# TRY IT
In the entries that follow, find each line with the word "index" and copy it.
___ DATA
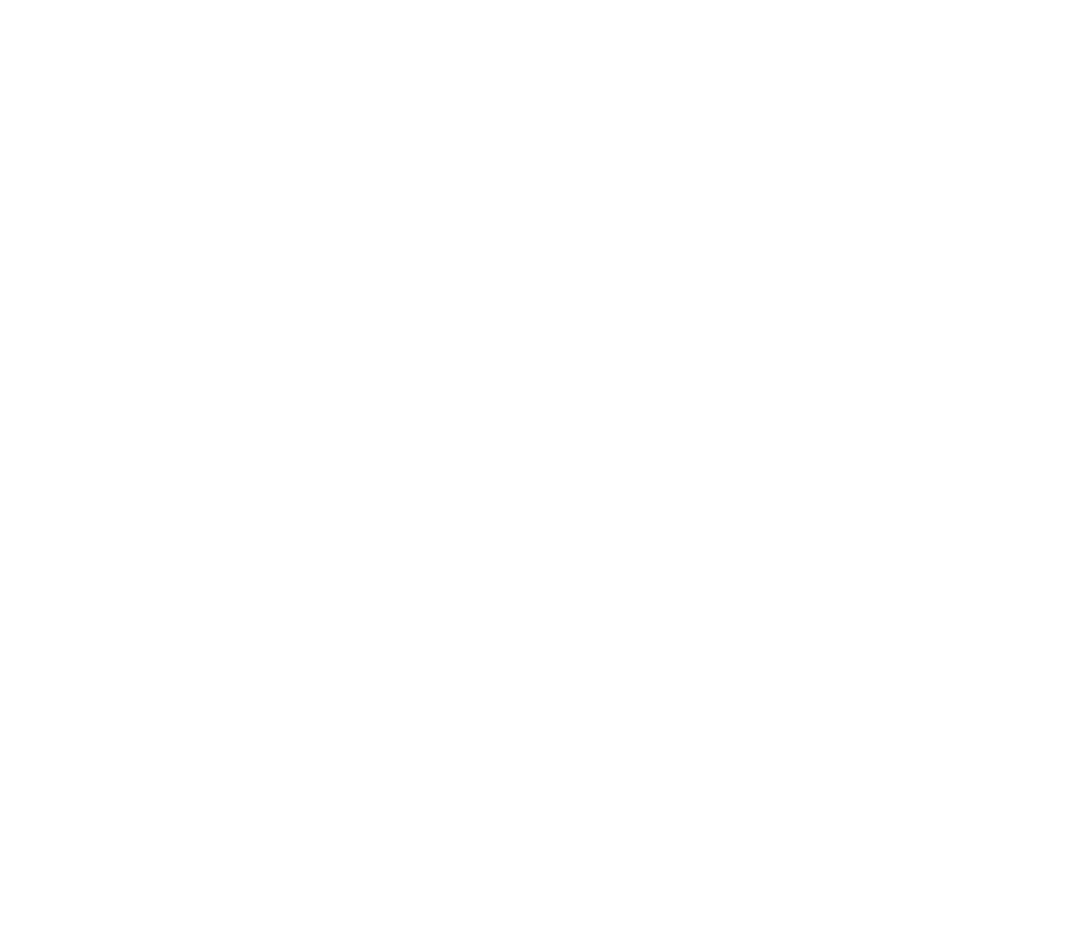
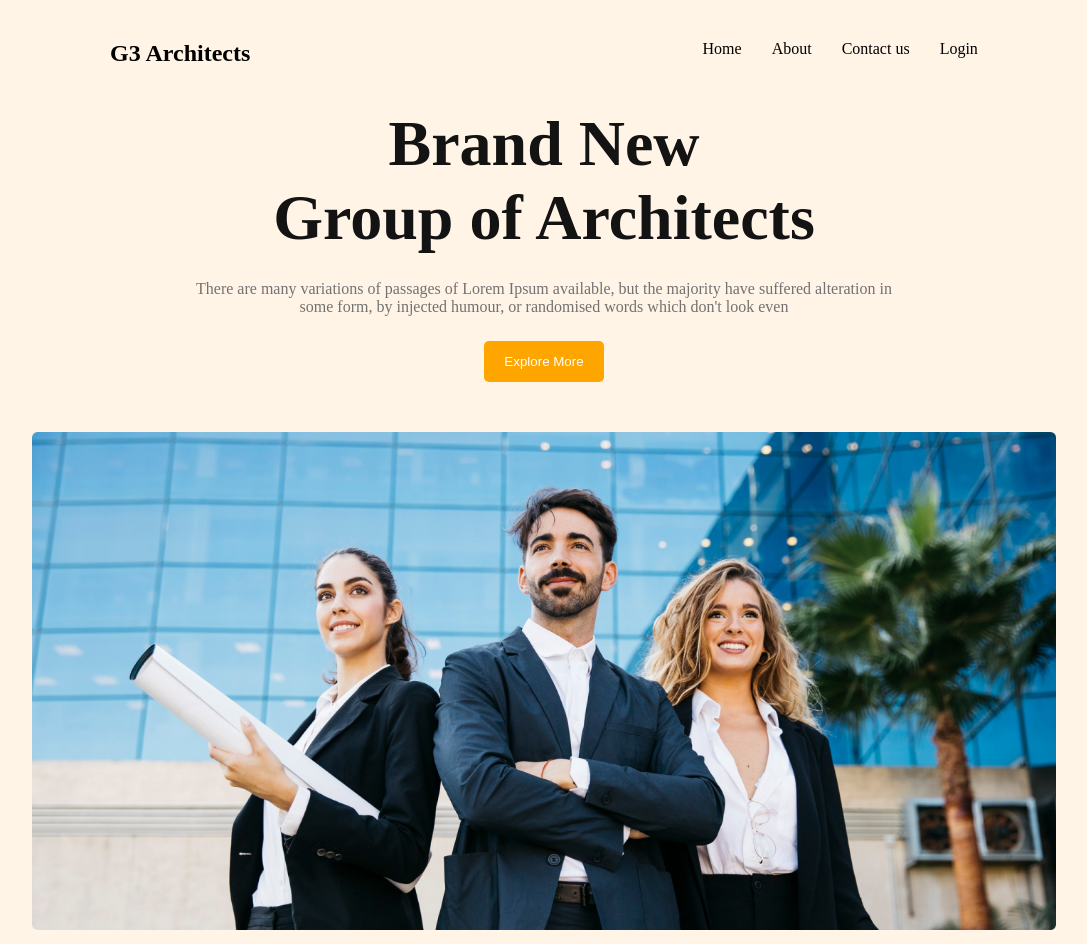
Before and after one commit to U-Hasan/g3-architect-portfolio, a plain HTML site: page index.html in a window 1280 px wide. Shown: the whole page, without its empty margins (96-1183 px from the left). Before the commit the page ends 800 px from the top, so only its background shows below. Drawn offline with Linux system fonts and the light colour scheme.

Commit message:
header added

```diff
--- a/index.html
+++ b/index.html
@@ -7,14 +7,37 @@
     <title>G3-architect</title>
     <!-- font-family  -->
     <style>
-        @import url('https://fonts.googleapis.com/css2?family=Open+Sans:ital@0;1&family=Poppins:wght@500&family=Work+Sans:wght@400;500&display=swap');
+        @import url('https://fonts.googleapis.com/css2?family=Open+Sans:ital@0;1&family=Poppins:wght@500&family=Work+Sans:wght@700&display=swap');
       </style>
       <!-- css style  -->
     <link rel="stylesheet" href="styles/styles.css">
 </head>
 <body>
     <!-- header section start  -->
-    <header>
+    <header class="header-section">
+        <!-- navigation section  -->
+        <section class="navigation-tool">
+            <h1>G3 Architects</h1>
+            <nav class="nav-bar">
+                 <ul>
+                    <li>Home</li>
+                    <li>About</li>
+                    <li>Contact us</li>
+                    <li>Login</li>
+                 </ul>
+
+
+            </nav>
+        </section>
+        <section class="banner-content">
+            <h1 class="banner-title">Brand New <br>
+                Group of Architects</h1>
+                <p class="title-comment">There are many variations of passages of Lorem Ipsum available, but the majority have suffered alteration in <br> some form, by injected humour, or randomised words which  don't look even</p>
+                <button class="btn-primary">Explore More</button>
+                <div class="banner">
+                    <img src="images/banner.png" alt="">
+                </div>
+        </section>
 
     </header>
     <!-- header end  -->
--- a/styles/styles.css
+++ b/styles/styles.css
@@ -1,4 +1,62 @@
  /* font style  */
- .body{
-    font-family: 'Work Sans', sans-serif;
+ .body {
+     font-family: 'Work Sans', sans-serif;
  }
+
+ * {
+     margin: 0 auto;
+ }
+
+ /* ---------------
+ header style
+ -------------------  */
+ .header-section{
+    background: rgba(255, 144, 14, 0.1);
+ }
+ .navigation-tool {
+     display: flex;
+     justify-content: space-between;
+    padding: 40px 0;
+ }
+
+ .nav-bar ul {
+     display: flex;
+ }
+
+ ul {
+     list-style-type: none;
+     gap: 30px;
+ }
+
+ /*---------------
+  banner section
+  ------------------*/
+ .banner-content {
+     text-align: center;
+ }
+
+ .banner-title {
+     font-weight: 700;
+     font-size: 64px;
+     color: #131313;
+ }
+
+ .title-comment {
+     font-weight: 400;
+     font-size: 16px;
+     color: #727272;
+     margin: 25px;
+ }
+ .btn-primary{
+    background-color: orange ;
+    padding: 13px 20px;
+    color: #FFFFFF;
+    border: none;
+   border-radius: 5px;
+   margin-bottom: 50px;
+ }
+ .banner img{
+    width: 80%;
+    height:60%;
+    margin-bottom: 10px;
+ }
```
______
# RESULT BELOW
Before and after one commit to U-Hasan/g3-architect-portfolio, a plain HTML site: page index.html in a window 1280 px wide. Shown: the whole page, without its empty margins (96-1183 px from the left). Before the commit the page ends 800 px from the top, so only its background shows below. Drawn offline with Linux system fonts and the light colour scheme.
--- a/index.html
+++ b/index.html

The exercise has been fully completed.